There has always been a list of great reasons to live in Florida and the list keeps growing. Most recently, the difference between states with state income tax and those without it became more glaring with the cancellation of a federal deduction for state income taxes an individual paid. Florida workers, having no state income tax, were the beneficiary of this change in the law.
Florida is also a great place to operate your business. Businesses formed in Florida enjoy one of the country’s best statutes to protect against wrongful competition. We’re lucky for that. And we are lucky that the Florida Supreme Court continues to do defend its statute despite attacks from distant states, most notably New York and California.
As recently as September, 2017 the Florida Supreme Court upheld Florida’s non-compete statute, F.S. 542.335. In general, noncompete agreements are contractual agreements wherein an employee promises not to compete with his or her employer’s business during employment and for a specified time after the termination of such employment. Florida allows employers to restrict any action that interferes with its legitimate business interests including: trade secrets, valuable confidential information; substantial relationships with customers, patients and clients; good will and specialized training.

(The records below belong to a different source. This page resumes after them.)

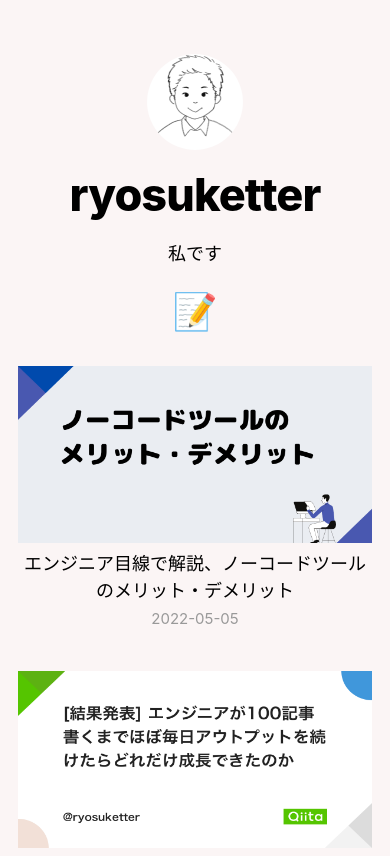
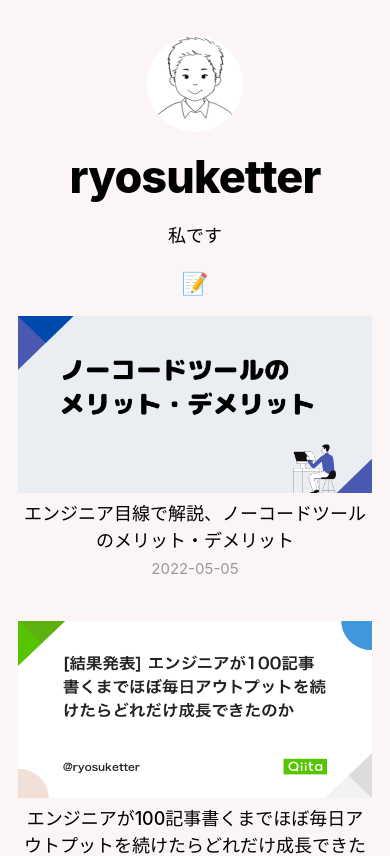
Before and after one commit to ryosuketter/nextjs-blog, a Next.js app: page / in a window 390 px wide. Shown: the top 856 px of the page. Built offline with nearby package versions, Linux system fonts and the light colour scheme.

Commit message:
fix: markup and styles

```diff
--- a/components/Layout.js
+++ b/components/Layout.js
@@ -37,7 +37,7 @@ const Layout = ({ children, home }) => {
                 className={utilStyles.borderCircle}
               />
             </Link>
-            <h1 className={utilStyles.heading2Xl}>{name}</h1>
+            <p className={utilStyles.headingLg}>{name}</p>
           </>
         )}
       </header>
--- a/components/layout.module.css
+++ b/components/layout.module.css
@@ -2,6 +2,12 @@
   max-width: 1000px;
   padding: 0 1rem;
   margin: 3rem auto 6rem;
+}
+
+@media screen and (max-width: 600px) {
+  .container {
+    margin: 2rem auto;
+  }
 }
 
 .header {
--- a/styles/utils.module.css
+++ b/styles/utils.module.css
@@ -15,11 +15,23 @@
   margin: 1rem 0;
 }
 
+@media screen and (max-width: 600px) {
+  .headingXl {
+    font-size: 1.6rem;
+  }
+}
+
 .headingLg {
   font-size: 2rem;
   line-height: 1.4;
   margin-top: 0;
   font-weight: 500;
+}
+
+@media screen and (max-width: 600px) {
+  .headingLg {
+    font-size: 1.2rem;
+  }
 }
 
 .headingMd {
```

Fla’s statute comes under attack more often than others because it has been deemed pro-employer. Probably the most criticized are the provisions that prevents courts from considering the harm to the employee or from construing the agreement more narrowly against the employer. For example, New York’s highest state court in Brown & Brown v Johnson refused to enforce a non-compete intended to be interpreted under Florida law on grounds that the statute failed the “truly obnoxious test’. It is hard to plan for a decision that is based on personal opinion rather than the written law. Certain Federal Courts have overlooked Florida’s written statute as well on the grounds that it conflicted with their ‘federal rules of civil procedure’ thus refusing to allow injunctive relief even though the employee contractually agreed to it when he accepted with work.
The 2017 Florida Supreme Court opinion in White v Mederi Caretenders (a home health agency) attempted to address the criticisms by noting that reasonableness is the primary standard by which courts should judge the enforceability of a non-compete agreement. The Supreme Court conceded that because reasonableness is the standard, Florida Courts have wide discretion to fashion appropriate context-dependent remedies. This means that they can judge whether the restrictions imposed are too cramping based on the specific facts and circumstances of each case. This, in turn, means that every case will turn on its facts, and there is no definitive language which you can craft which is bullet-proof.

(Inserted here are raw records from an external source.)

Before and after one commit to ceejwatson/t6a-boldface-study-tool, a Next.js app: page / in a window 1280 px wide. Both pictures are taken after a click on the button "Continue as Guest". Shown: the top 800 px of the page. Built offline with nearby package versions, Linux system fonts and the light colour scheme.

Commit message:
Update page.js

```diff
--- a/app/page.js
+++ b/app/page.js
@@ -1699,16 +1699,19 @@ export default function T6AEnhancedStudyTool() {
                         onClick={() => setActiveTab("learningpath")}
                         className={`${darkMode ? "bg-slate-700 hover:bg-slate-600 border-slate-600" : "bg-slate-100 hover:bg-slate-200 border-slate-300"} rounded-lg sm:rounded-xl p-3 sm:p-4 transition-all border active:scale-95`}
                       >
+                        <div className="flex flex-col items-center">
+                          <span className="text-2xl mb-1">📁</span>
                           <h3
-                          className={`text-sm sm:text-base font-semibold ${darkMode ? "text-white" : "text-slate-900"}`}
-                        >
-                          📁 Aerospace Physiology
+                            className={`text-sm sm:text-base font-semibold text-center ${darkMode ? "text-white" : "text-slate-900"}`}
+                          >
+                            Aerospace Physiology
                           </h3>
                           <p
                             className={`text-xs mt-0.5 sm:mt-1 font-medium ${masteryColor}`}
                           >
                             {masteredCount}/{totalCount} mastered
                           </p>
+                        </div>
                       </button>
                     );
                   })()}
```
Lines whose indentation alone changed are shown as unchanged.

So, is your non-compete worth the paper it is written on? We still say ‘yes’. You have a better than not chance that Florida courts will not toss it out so long as the agreement complies with the simple rule of reason: Don’t take more than you need.
Restrictive covenants that are upheld include those whose geographic area of restraint does not overly burden a person’s ability to earn a living after termination of employment, or in the case of physicians governed by the American Medical Association, do not bring harm to its patients such as when a patient has few specialist to choose from as in rural settings. While Florida employers remain free to restrain any legitimate business activity, when deciding what restrictions to impose, and for how long, in order to avoid misguided construction by selected courts, employers are advised to scrutinize their restrictive covenants through the lens of reason.